TASK TO COMPLETE: Taking the records line by line, how many lines contain the word "empty"? Answer with the number only.

TASK DATA:
————
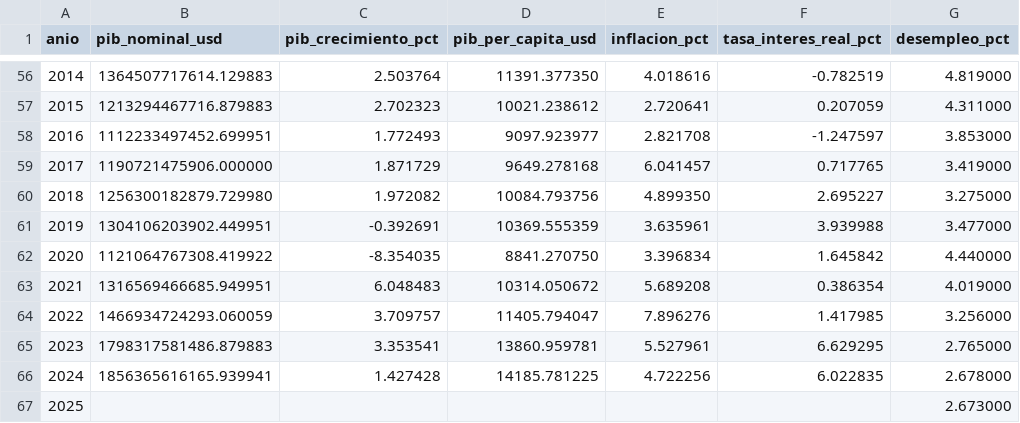
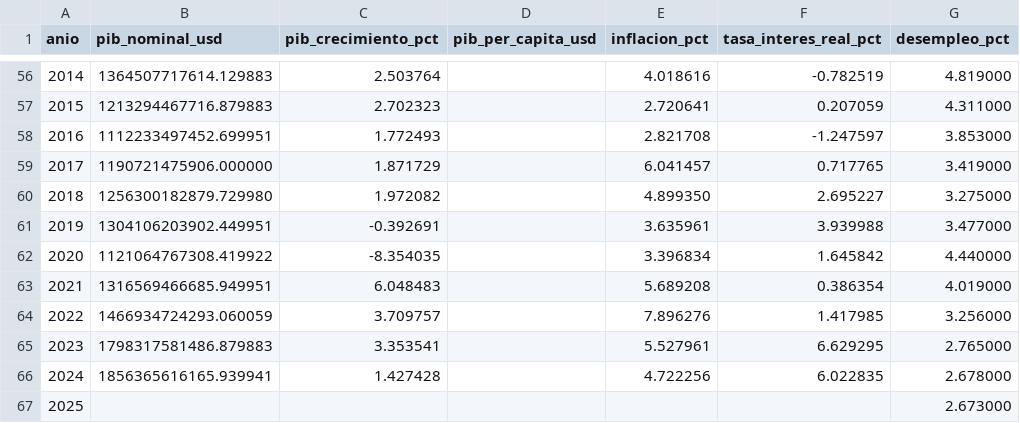
Before and after one commit to israel44moran/observatorio-macro-sql, a CSV file: data/wb_mexico_indicadores.csv, drawn as a sheet; only a part is shown, gaps mark what is left out; the diff covers the shown part only; the diff names each change by its address in the sheet, - before the commit and + after, or states it on an @@ line.

```diff
--- a/data/wb_mexico_indicadores.csv
+++ b/data/wb_mexico_indicadores.csv
-D56 (pib_per_capita_usd): 11391.377350
+D56 (pib_per_capita_usd): (empty)
-D57 (pib_per_capita_usd): 10021.238612
+D57 (pib_per_capita_usd): (empty)
-D58 (pib_per_capita_usd): 9097.923977
+D58 (pib_per_capita_usd): (empty)
-D59 (pib_per_capita_usd): 9649.278168
+D59 (pib_per_capita_usd): (empty)
-D60 (pib_per_capita_usd): 10084.793756
+D60 (pib_per_capita_usd): (empty)
-D61 (pib_per_capita_usd): 10369.555359
+D61 (pib_per_capita_usd): (empty)
-D62 (pib_per_capita_usd): 8841.270750
+D62 (pib_per_capita_usd): (empty)
-D63 (pib_per_capita_usd): 10314.050672
+D63 (pib_per_capita_usd): (empty)
-D64 (pib_per_capita_usd): 11405.794047
+D64 (pib_per_capita_usd): (empty)
-D65 (pib_per_capita_usd): 13860.959781
+D65 (pib_per_capita_usd): (empty)
-D66 (pib_per_capita_usd): 14185.781225
+D66 (pib_per_capita_usd): (empty)
```
Also changed, not shown: 54 edited cells elsewhere in this file, 7 other files.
————
REPLY TO THE TASK: 11